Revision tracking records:
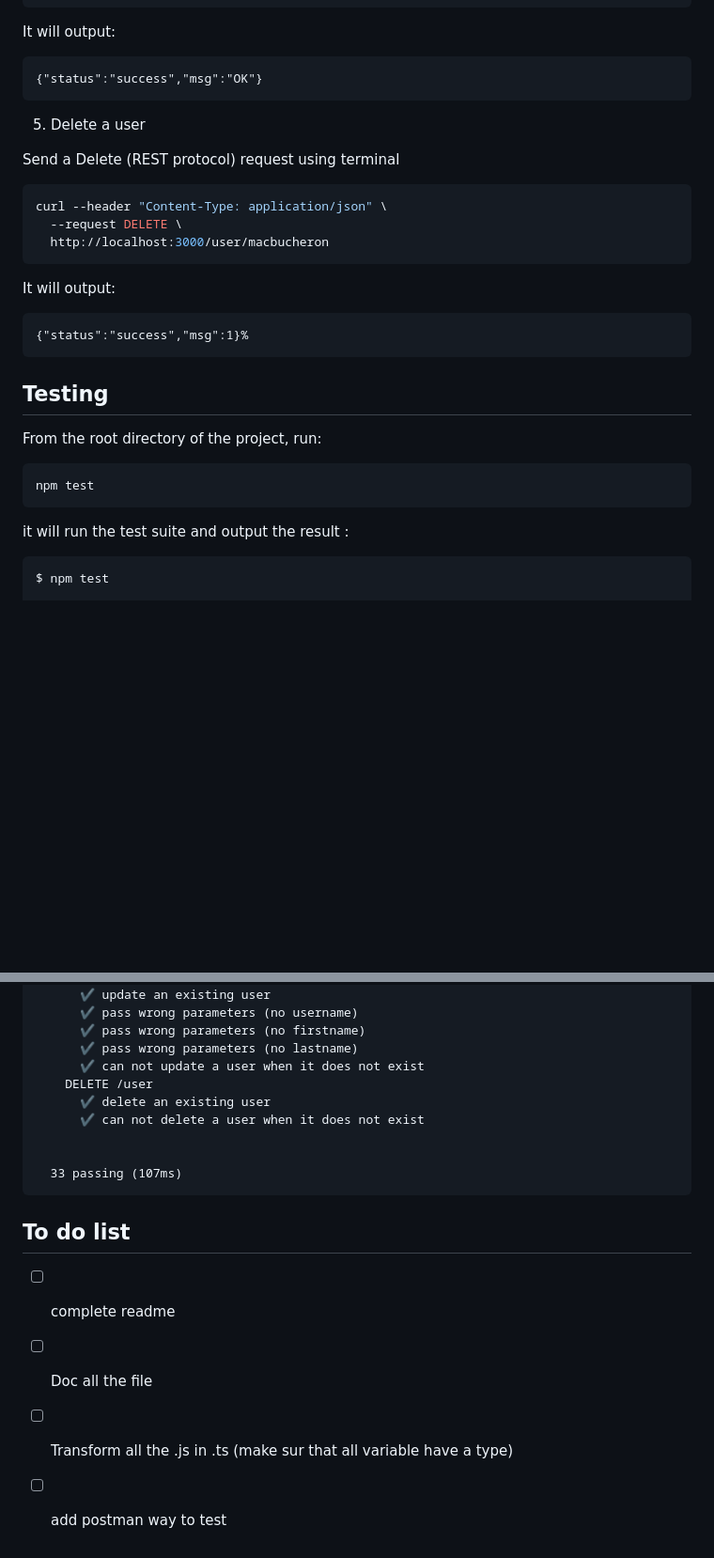
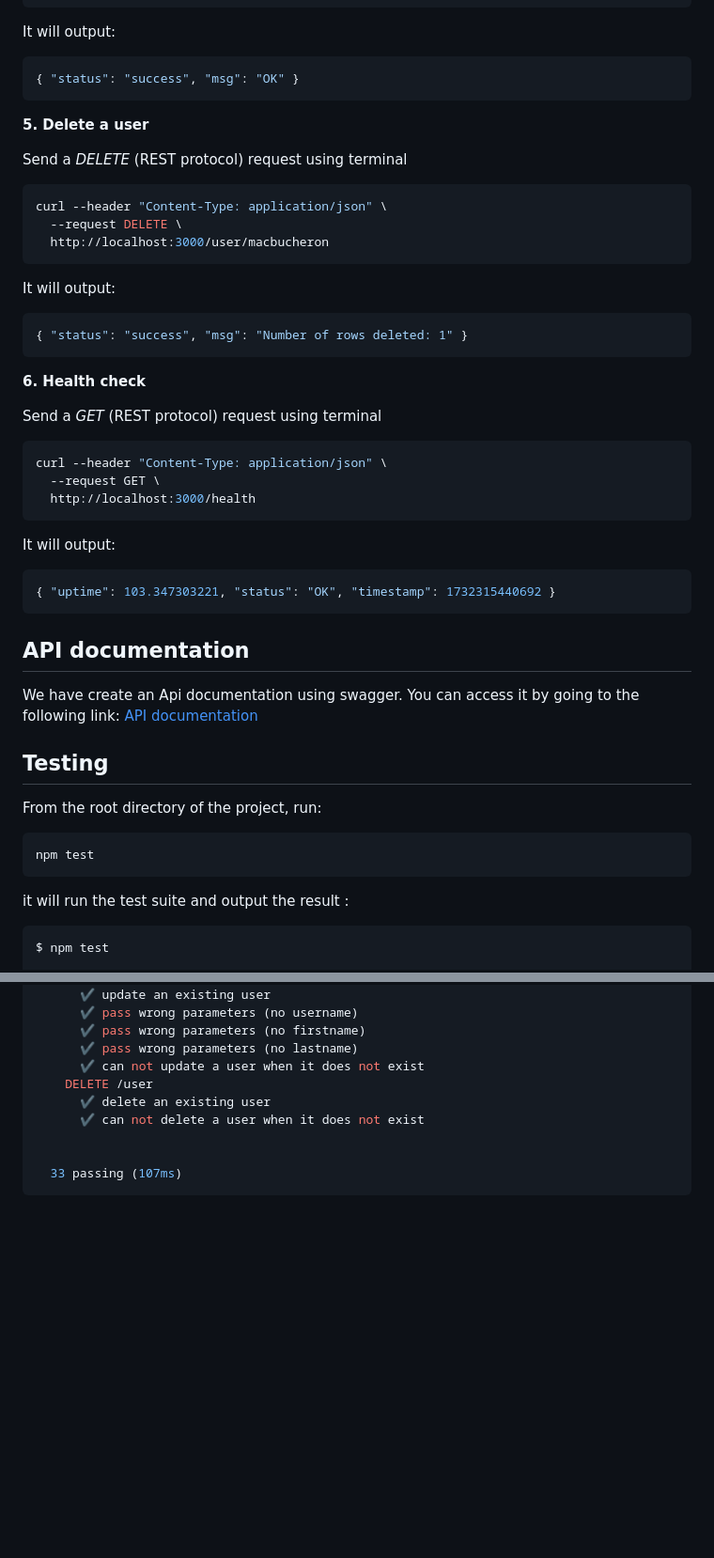
Before and after one commit to Macbucheron1/Devops-Template, a Markdown page: user_api/README.md, 2 parts joined by grey strips. Shown at 94% size. Drawn GitHub-style; blank space fills up the shorter version.

Commit message:
feat: added a landing page and some more documentation

````diff
--- a/user_api/README.md
+++ b/user_api/README.md
@@ -106,13 +109,13 @@ curl --header "Content-Type: application/json" \
 
 It will output:
 
-```
-{"status":"success","msg":"OK"}
+```json
+{ "status": "success", "msg": "OK" }
 ```
 
-5. Delete a user
+**5. Delete a user**
 
-Send a Delete (REST protocol) request using terminal
+Send a _DELETE_ (REST protocol) request using terminal
 
 ```bash
 curl --header "Content-Type: application/json" \
@@ -122,21 +125,41 @@ curl --header "Content-Type: application/json" \
 
 It will output:
 
+```json
+{ "status": "success", "msg": "Number of rows deleted: 1" }
 ```
-{"status":"success","msg":1}%
+
+**6. Health check**
+
+Send a _GET_ (REST protocol) request using terminal
+
+```bash
+curl --header "Content-Type: application/json" \
+  --request GET \
+  http://localhost:3000/health
 ```
+
+It will output:
+
+```json
+{ "uptime": 103.347303221, "status": "OK", "timestamp": 1732315440692 }
+```
+
+## API documentation
+
+We have create an Api documentation using swagger. You can access it by going to the following link: [API documentation](http://localhost:3000/api-docs/)
 
 ## Testing
 
 From the root directory of the project, run:
 
-```
+```bash
 npm test
 ```
 
 it will run the test suite and output the result :
 
-```
+```bash
 $ npm test
 
 > ece-userapi@1.1.0 test
@@ -197,10 +220,3 @@ Server listening on port 3000
 
   33 passing (107ms)
 ```
-
-## To do list
-
-- [ ] complete readme
-- [ ] Doc all the file
-- [ ] Transform all the .js in .ts (make sur that all variable have a type)
-- [ ] add postman way to test
````
Also changed, not shown: other parts of user_api/README.md (+24 -21 lines), README.md (+23 -4 lines), images/user_api/ApiStart.png (added), images/user_api/WebPage.png (added), 3 other files.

Problem to work on:
Find the lines in the records that include the string "application", and reply with how many there are, nothing more.

Problem solution:
4